For example, there is a submenu named “Settings”, but it’s only for the desktop appearance.
The real options you might look for while opening this submenu are hidden in Applications > Other:
After clicking on one of them, YaST Control Center shows up:
You’ll find everything to configure the system here.
By the way, you can also update it from there. Do it now. You’ll need to do it twice the first time.
- Second weakness, that is probably my fault, as I’m not used to this system: shortcuts.
As a beginner, we don’t know them, but we can still use them unintentionally.
For example, instead of moving a window, I resized it several times (it’s almost the same method), if you don’t click exactly on the window, you’ll resize it…
Another example: if you have a window in full-screen mode and want to close it by clicking on the cross (top right), you’ll probably switch to the desktop on the right if you go to far on the right :/
As I told you, it’s probably possible to configure this, but at the beginning it can be disturbing.
- Another thing I noticed, is that there is no sound device detected after the installation.
So you can’t use the jack or HDMI output by default.
I suppose you can probably fix this, but I didn’t try.
It’s a bit disappointing for a system built for Raspberry Pi.
- The last point is that there is almost nothing installed by default.
You’ll get Chromium AND Firefox (yes, they didn’t choose for you, so everyone will be happy ^^), with basics like GIMP.
But except these, you need to install anything else.
It can be a good thing, but if you are a beginner looking for a ready-to use system, Raspberry Pi OS with recommended software will be a better experience.
Have you noticed any other problems?
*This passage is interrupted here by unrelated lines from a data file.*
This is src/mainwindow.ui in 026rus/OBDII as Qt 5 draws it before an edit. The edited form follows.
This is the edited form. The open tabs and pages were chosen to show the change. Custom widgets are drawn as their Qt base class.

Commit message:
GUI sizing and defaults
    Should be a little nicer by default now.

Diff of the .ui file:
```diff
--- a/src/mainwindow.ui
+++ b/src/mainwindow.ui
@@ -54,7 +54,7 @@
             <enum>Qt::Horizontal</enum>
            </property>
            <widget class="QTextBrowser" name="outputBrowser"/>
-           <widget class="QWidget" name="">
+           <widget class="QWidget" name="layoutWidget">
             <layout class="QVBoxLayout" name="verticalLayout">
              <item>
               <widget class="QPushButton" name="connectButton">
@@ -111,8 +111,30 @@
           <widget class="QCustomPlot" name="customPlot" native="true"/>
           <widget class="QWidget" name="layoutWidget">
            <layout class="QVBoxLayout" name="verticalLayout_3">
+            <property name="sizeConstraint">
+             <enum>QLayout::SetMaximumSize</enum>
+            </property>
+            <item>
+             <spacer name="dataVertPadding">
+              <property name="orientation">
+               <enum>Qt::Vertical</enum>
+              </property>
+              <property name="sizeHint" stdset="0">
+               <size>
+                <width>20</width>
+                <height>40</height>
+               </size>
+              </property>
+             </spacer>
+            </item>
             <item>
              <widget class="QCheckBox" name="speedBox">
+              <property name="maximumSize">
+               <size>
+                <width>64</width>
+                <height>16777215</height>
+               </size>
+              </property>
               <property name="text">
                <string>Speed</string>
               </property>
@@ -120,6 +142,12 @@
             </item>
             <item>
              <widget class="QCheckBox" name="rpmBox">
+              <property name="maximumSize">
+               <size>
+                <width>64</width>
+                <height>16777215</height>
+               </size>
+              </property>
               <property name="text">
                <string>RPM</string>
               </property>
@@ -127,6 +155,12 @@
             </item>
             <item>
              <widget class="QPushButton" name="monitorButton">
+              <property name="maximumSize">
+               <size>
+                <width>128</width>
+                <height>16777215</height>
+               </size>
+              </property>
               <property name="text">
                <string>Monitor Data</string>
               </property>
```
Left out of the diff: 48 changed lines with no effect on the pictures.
Tell me in the comments.
Package management in command line
If you want to try the command line, you’ll probably need the commands to manage applications on the system.
The basic command syntax is :
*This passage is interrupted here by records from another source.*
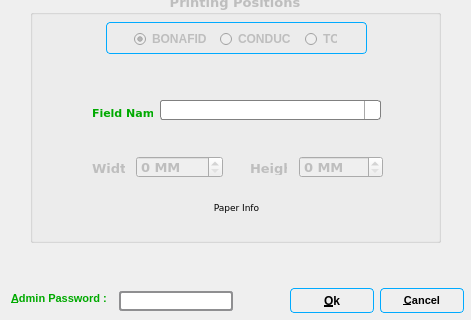
Before: the Qt Designer form src/config/config.ui in mskonline/docmaqv2, drawn with Qt 5; both pictures show x 0 to 471 and y 162 to 482 of the 471 by 482 pixel window.
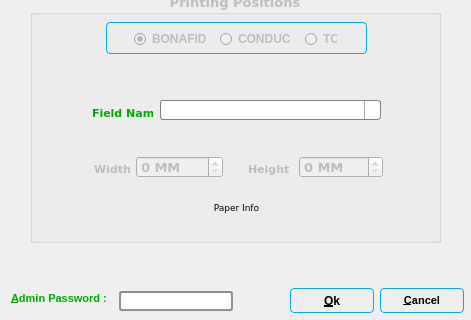
After: the same form once the commit is applied. Icons and pictures are not drawn.

```diff
--- a/src/config/config.ui
+++ b/src/config/config.ui
@@ -357,14 +357,15 @@
      <widget class="QLabel" name="label_10">
       <property name="geometry">
        <rect>
-        <x>62</x>
-        <y>170</y>
-        <width>33</width>
-        <height>13</height>
+        <x>64</x>
+        <y>167</y>
+        <width>41</width>
+        <height>20</height>
        </rect>
       </property>
       <property name="font">
        <font>
+        <pointsize>8</pointsize>
         <weight>75</weight>
         <bold>true</bold>
        </font>
@@ -379,14 +380,15 @@
      <widget class="QLabel" name="label_11">
       <property name="geometry">
        <rect>
-        <x>220</x>
-        <y>170</y>
-        <width>37</width>
-        <height>13</height>
+        <x>218</x>
+        <y>167</y>
+        <width>51</width>
+        <height>20</height>
        </rect>
       </property>
       <property name="font">
        <font>
+        <pointsize>8</pointsize>
         <weight>75</weight>
         <bold>true</bold>
        </font>
```
Left out of the diff: 33 changed lines with no effect on the pictures.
zypper <command> [--COMMAND-OPTIONS] [ARGUMENTS]
Here are a few examples:
- Update command:
zypper updateSame thing as on Raspberry Pi OS, but it will also ask you to install the new updates directly.
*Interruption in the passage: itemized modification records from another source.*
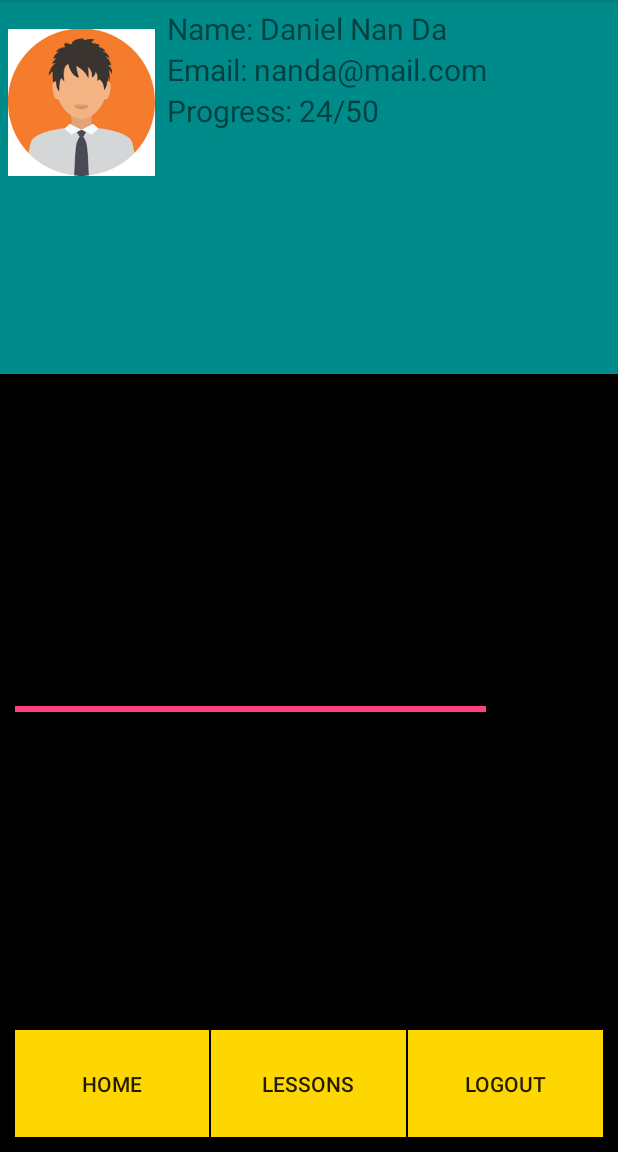
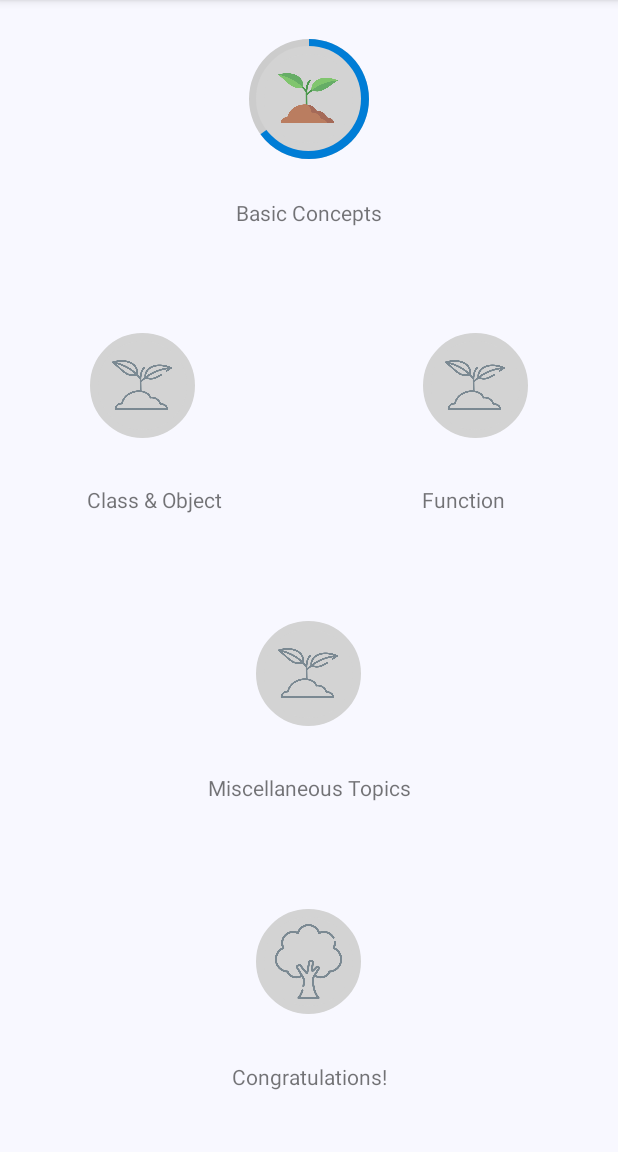
Before and after one commit to nanda248/kotlinHub, an Android app: the user_profile screen opened directly, with no data from a screen before it, after a tap on "Home", on a phone screen of 412 x 824 dp, the part 84-1236 px from its top. Run offline under Robolectric (Android 15) with nearby library versions, the phone set to English and light mode, and no system bars; 1 statement that could not run was skipped; 1 other tap on this screen came first.

Commit message:
use activity instead of fragment and remove drawer navigation on login success

```diff
--- a/app/src/main/java/com/example/nanda/kotlinhub/activities/MainActivity.kt
+++ b/app/src/main/java/com/example/nanda/kotlinhub/activities/MainActivity.kt
@@ -37,7 +37,7 @@ class MainActivity : AppCompatActivity() {
             var password = this.et_login_password.text.toString()
             var result = userDBHelper.loginUser(email, password)
             if(result == true) {
-                val myIntent = Intent(this, user_profile::class.java)
+                val myIntent = Intent(this, ActivityHomePage::class.java)
                 startActivity(myIntent)
             } else {
                 Toast.makeText(this, "Invalid Email or Password.", Toast.LENGTH_LONG).show()
--- a/app/src/main/java/com/example/nanda/kotlinhub/activities/user_profile.kt
+++ b/app/src/main/java/com/example/nanda/kotlinhub/activities/user_profile.kt
@@ -1,5 +1,6 @@
 package com.example.nanda.kotlinhub.activities
 
+import android.content.Intent
 import android.os.Bundle
 import android.support.design.widget.NavigationView
 import android.support.v4.view.GravityCompat
@@ -7,9 +8,10 @@ import android.support.v7.app.ActionBarDrawerToggle
 import android.support.v7.app.AppCompatActivity
 import android.view.Menu
 import android.view.MenuItem
+import android.widget.ImageButton
 import com.example.nanda.kotlinhub.R
-import com.example.nanda.kotlinhub.fragments.lesson_view
-import com.example.nanda.kotlinhub.fragments.profile_view
+import com.example.nanda.kotlinhub.fragments.home_view
+import com.example.nanda.kotlinhub.fragments.user_profile_view
 import kotlinx.android.synthetic.main.activity_user_profile.*
 import kotlinx.android.synthetic.main.app_bar_user_profile.*
 
@@ -25,12 +27,25 @@ class user_profile : AppCompatActivity(), NavigationView.OnNavigationItemSelecte
         drawer_layout.addDrawerListener(toggle)
         toggle.syncState()
 
-        val fragmentManager = supportFragmentManager
-        val transaction = fragmentManager.beginTransaction()
-        val userProfileFragment = profile_view()
-        transaction.add(R.id.user_frame_layout, userProfileFragment)
-        transaction.commit()
+//        val fragmentManager = supportFragmentManager
+//        val transaction = fragmentManager.beginTransaction()
+//        val userProfileFragment = profile_view()
+//        transaction.add(R.id.user_frame_layout, userProfileFragment)
+//        transaction.commit()
+
+        val btnBasicConcept = findViewById<ImageButton>(R.id.btn_basic_concept)
+        val btnCO = findViewById<ImageButton>(R.id.btn_class_object)
+        val btnFun = findViewById<ImageButton>(R.id.btn_function)
+        val btnMiscell = findViewById<ImageButton>(R.id.btn_miscellaneous)
+
+        btnBasicConcept.setOnClickListener {
+            val myIntent = Intent(this, ActivityBasicConcepts::class.java)
+            startActivity(myIntent)
+        }
+
         nav_view.setNavigationItemSelectedListener(this)
+
+
 
     }
 
@@ -61,14 +76,19 @@ class user_profile : AppCompatActivity(), NavigationView.OnNavigationItemSelecte
     override fun onNavigationItemSelected(item: MenuItem): Boolean {
         val fragmentManager = supportFragmentManager
         val transaction = fragmentManager.beginTransaction()
+
+//        val homeIntent = Intent(this,ActivityHomePage::class.java)
+//        val profileIntent = Intent(this, ActivityProfilePage::class.java)
         when (item.itemId) {
             R.id.nav_home -> {
-                val userProfileFragment = profile_view()
-                transaction.add(R.id.user_frame_layout, userProfileFragment)
+//                startActivity(homeIntent)
+                val homeFragment = home_view()
+                transaction.add(R.id.user_frame_layout, homeFragment)
             }
             R.id.nav_lesson -> {
-                val lessonFragment = lesson_view()
-                transaction.add(R.id.user_frame_layout, lessonFragment)
+//                startActivity(profileIntent)
+                val userProfileFragment = user_profile_view()
+                transaction.add(R.id.user_frame_layout, userProfileFragment)
             }
         }
         transaction.commit()
--- a/app/src/main/java/com/example/nanda/kotlinhub/fragments/profile_view.kt
+++ b/app/src/main/java/com/example/nanda/kotlinhub/fragments/BasicConcepts.kt
@@ -18,12 +18,12 @@ private const val ARG_PARAM2 = "param2"
  * A simple [Fragment] subclass.
  *
  */
-class profile_view : Fragment() {
+class BasicConcepts : Fragment() {
 
     override fun onCreateView(inflater: LayoutInflater, container: ViewGroup?,
                               savedInstanceState: Bundle?): View? {
         // Inflate the layout for this fragment
-        return inflater.inflate(R.layout.fragment_profile_view, container, false)
+        return inflater.inflate(R.layout.fragment_basic_concepts, container, false)
     }
 
 
--- /dev/null
+++ b/app/src/main/java/com/example/nanda/kotlinhub/fragments/home_view.kt
@@ -0,0 +1,38 @@
+package com.example.nanda.kotlinhub.fragments
+
+
+import android.os.Bundle
+import android.support.v4.app.Fragment
+import android.view.LayoutInflater
+import android.view.View
+import android.view.ViewGroup
+import com.example.nanda.kotlinhub.R
+import kotlinx.android.synthetic.main.fragment_home_view.view.*
+
+
+// TODO: Rename parameter arguments, choose names that match
+// the fragment initialization parameters, e.g. ARG_ITEM_NUMBER
+private const val ARG_PARAM1 = "param1"
+private const val ARG_PARAM2 = "param2"
+
+/**
+ * A simple [Fragment] subclass.
+ *
+ */
+class home_view : Fragment() {
+
+    override fun onCreateView(inflater: LayoutInflater, container: ViewGroup?,
+                              savedInstanceState: Bundle?): View? {
+        // Inflate the layout for this fragment
+//        return inflater.inflate(R.layout.fragment_home_view, container, false)
+
+        val view: View = inflater!!.inflate(R.layout.fragment_home_view, container, false)
+
+        view.btn_basic_concept.setOnClickListener {
+
+        }
+
+        return view
+    }
+
+}
--- a/app/src/main/java/com/example/nanda/kotlinhub/fragments/lesson_view.kt
+++ b/app/src/main/java/com/example/nanda/kotlinhub/fragments/user_profile_view.kt
@@ -18,12 +18,12 @@ private const val ARG_PARAM2 = "param2"
  * A simple [Fragment] subclass.
  *
  */
-class lesson_view : Fragment() {
+class user_profile_view : Fragment() {
 
     override fun onCreateView(inflater: LayoutInflater, container: ViewGroup?,
                               savedInstanceState: Bundle?): View? {
         // Inflate the layout for this fragment
-        return inflater.inflate(R.layout.fragment_lesson_view, container, false)
+        return inflater.inflate(R.layout.fragment_user_profile_view, container, false)
     }
 
 
--- a/app/src/main/res/layout/activity_basic_concepts.xml
+++ b/app/src/main/res/layout/activity_basic_concepts.xml
@@ -7,6 +7,7 @@
     android:orientation="vertical"
     android:background="@color/white"
     tools:context=".activities.ActivityBasicConcepts">
+
 
     <LinearLayout
         android:layout_width="match_parent"
--- a/app/src/main/res/layout/app_bar_user_profile.xml
+++ b/app/src/main/res/layout/app_bar_user_profile.xml
@@ -23,4 +23,5 @@
     <include layout="@layout/content_user_profile" />
 
 
+
 </android.support.design.widget.CoordinatorLayout>
--- a/app/src/main/res/layout/content_user_profile.xml
+++ b/app/src/main/res/layout/content_user_profile.xml
@@ -9,7 +9,7 @@
     tools:context=".activities.user_profile"
     tools:showIn="@layout/app_bar_user_profile">
 
-
+    <!--<include layout="@layout/activity_home_page" />-->
         <FrameLayout
             android:id="@+id/user_frame_layout"
             android:layout_width="match_parent"
--- /dev/null
+++ b/app/src/main/res/layout/fragment_home_view.xml
@@ -0,0 +1,150 @@
+<?xml version="1.0" encoding="utf-8"?>
+<FrameLayout xmlns:android="http://schemas.android.com/apk/res/android"
+    xmlns:tools="http://schemas.android.com/tools"
+    android:layout_width="match_parent"
+    android:layout_height="match_parent"
+    android:background="@color/white"
+    tools:context=".fragments.home_view">
+
+    <!-- TODO: Update blank fragment layout -->
+    <LinearLayout
+        android:layout_width="match_parent"
+        android:layout_height="match_parent"
+        android:orientation="vertical">
+
+        <RelativeLayout
+            android:layout_width="match_parent"
+            android:layout_height="0dp"
+            android:layout_weight="1"
+            android:orientation="vertical">
+
+            <ProgressBar
+                android:id="@+id/progressBar"
+                android:layout_width="80dp"
+                android:layout_height="80dp"
+                android:indeterminate="false"
+                android:layout_centerInParent="true"
+                android:progressDrawable="@drawable/circular_progress_bar"
+                android:background="@drawable/circle_shape_for_progress_bar"
+                style="?android:attr/progressBarStyleHorizontal"
+                android:max="100"
+                android:progress="65" />
+
+            <ImageButton
+                android:id="@+id/btn_basic_concept"
+                android:layout_width="70dp"
+                android:layout_height="70dp"
+                android:layout_gravity="center"
+                android:layout_centerInParent="true"
+                android:scaleType="fitCenter"
+                android:adjustViewBounds="true"
+                android:background="@drawable/round_button_activate1" />
+
+        </RelativeLayout>
+
+        <TextView
+            android:layout_width="match_parent"
+            android:layout_height="0dp"
+            android:layout_weight="0.45"
+            android:textAlignment="center"
+            android:gravity="top"
+            android:text="@string/tv_basic"/>
+
+        <RelativeLayout
+            android:layout_width="match_parent"
+            android:layout_height="0dp"
+            android:layout_weight="1"
+            android:orientation="horizontal">
+
+            <ImageButton
+                android:id="@+id/btn_class_object"
+                android:layout_alignParentLeft="true"
+                android:layout_centerInParent="true"
+                android:layout_width="70dp"
+                android:layout_height="70dp"
+                android:layout_marginLeft="60dp"
+                android:background="@drawable/round_button_unactivate1"/>
+
+            <ImageButton
+                android:id="@+id/btn_function"
+                android:layout_alignParentRight="true"
+                android:layout_centerInParent="true"
+                android:layout_width="70dp"
+                android:layout_height="70dp"
+                android:layout_marginRight="60dp"
+                android:background="@drawable/round_button_unactivate1"/>
+
+        </RelativeLayout>
+
+        <LinearLayout
+            android:layout_width="match_parent"
+            android:layout_height="0dp"
+            android:layout_weight="0.45"
+            android:orientation="horizontal">
+
+            <TextView
+                android:layout_width="0dp"
+                android:layout_height="match_parent"
+                android:layout_weight="1"
+                android:textAlignment="center"
+                android:text="@string/tv_class">
+            </TextView>
+
+            <TextView
+                android:layout_width="0dp"
+                android:layout_height="match_parent"
+                android:layout_weight="1"
+                android:textAlignment="center"
+                android:text="@string/tv_function"/>
+
+        </LinearLayout>
+
+        <RelativeLayout
+            android:layout_width="match_parent"
+            android:layout_height="0dp"
+            android:layout_weight="1"
+            android:orientation="horizontal">
+
+            <ImageButton
+                android:id="@+id/btn_miscellaneous"
+                android:layout_width="70dp"
+                android:layout_height="70dp"
+                android:layout_gravity="center"
+                android:layout_centerInParent="true"
+                android:background="@drawable/round_button_unactivate1"/>
+
+        </RelativeLayout>
+
+        <TextView
+            android:layout_width="match_parent"
+            android:layout_height="0dp"
+            android:layout_weight="0.45"
+            android:textAlignment="center"
+            android:text="@string/tv_miscell"/>
+
+        <RelativeLayout
+            android:layout_width="match_parent"
+            android:layout_height="0dp"
+            android:layout_weight="1"
+            android:orientation="horizontal">
+
+            <ImageButton
+                android:id="@+id/btn_success"
+                android:layout_width="70dp"
+                android:layout_height="70dp"
+                android:layout_gravity="center"
+                android:layout_centerInParent="true"
+                android:background="@drawable/round_button_unactivate2"/>
+
+        </RelativeLayout>
+
+        <TextView
+            android:layout_width="match_parent"
+            android:layout_height="0dp"
+            android:layout_weight="0.45"
+            android:textAlignment="center"
+            android:text="@string/tv_congrats"/>
+    </LinearLayout>
+
+
+</FrameLayout>
--- a/app/src/main/res/layout/fragment_profile_view.xml
+++ b/app/src/main/res/layout/fragment_user_profile_view.xml
@@ -4,7 +4,7 @@
     android:layout_width="match_parent"
     android:layout_height="match_parent"
     android:background="@color/black"
-    tools:context=".fragments.profile_view">
+    tools:context=".fragments.user_profile_view">
 
     <!-- TODO: Update blank fragment layout -->
     <LinearLayout
--- a/app/src/main/res/values/colors.xml
+++ b/app/src/main/res/values/colors.xml
@@ -11,6 +11,6 @@
     <color name="lightBlue">#87cefa</color>
     <color name="white">#F8F8FF</color>
     <color name="grey">#D3D3D3</color>
-    <color name="black">#000000</color>
+    <color name="black">#404040</color>
     <color name="yellow">#FFFF00</color>
 </resources>
--- a/app/src/main/res/values/strings.xml
+++ b/app/src/main/res/values/strings.xml
@@ -40,4 +40,7 @@
     <string name="tv_function">Function</string>
     <string name="tv_miscell">Miscellaneous Topics</string>
     <string name="tv_congrats">Congratulations!</string>
+
+    <!-- TODO: Remove or change this placeholder text -->
+    <string name="hello_blank_fragment">Hello blank fragment</string>
 </resources>
```
Also changed, not shown: app/src/main/AndroidManifest.xml (+6 -11 lines), app/src/main/java/com/example/nanda/kotlinhub/ActivityProfilePage.kt (added, +12 -0 lines), app/src/main/java/com/example/nanda/kotlinhub/activities/register.kt (+0 -8 lines), app/src/main/res/layout/activity_home_page.xml (+9 -8 lines), app/src/main/res/layout/activity_profile_page.xml (added, +114 -0 lines), app/src/main/res/layout/fragment_basic_concepts.xml (added, +161 -0 lines), app/src/main/res/layout/fragment_lesson_view.xml (deleted, +0 -25 lines).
- Search command:
zypper search <string>Yep, not complicated if you already know apt 🙂
zypper install <package>Same thing, for example:
zypper install MozillaThunderbird
- And the same thing to uninstall an application:
zypper remove <package>A good one to try:
zypper remove MozillaFirefox🙂
You can find all the installed packages with:
zypper packages --installed-only
So it’s pretty easy to switch if you are used to apt.
Wi-Fi / Bluetooth configuration
If you need to use the Wi-Fi as your main network connection (or just to set your network settings with Ethernet), you can do this in the control center.
It’s not the best experience, but it works:
However, I didn’t find a way to fix the Bluetooth issue.
I find a few discussions with some hints, but nothing worked for me, so I can’t help you about this.
Fix the audio
Same thing for the audio output.
The jack port will not work on openSUSE with a Raspberry Pi 4, as it’s not supported yet.
This will probably be fixed in a future release, but for now there is no solution.
By the way, the HDMI output wasn’t working for me either.
So I hope they will fix at least once very soon.
I’ll share the fix with you, if I find one.
(if you have a solution, even a workaround, let me know in the comments)
That’s it for this openSUSE setup guide and quick overview.
To sum up, I find this distribution interesting, but there are a few things to fix and configure for the best experience.
I hope they will continue to work for the Raspberry Pi, an add the missing drivers to make everything work correctly.
Did you try it? Any other feedback about it?
If you want to know my best recommendations for an operating system to try on Raspberry Pi, check this link to find the current ranking.
Hint: openSUSE is not yet in it 🙂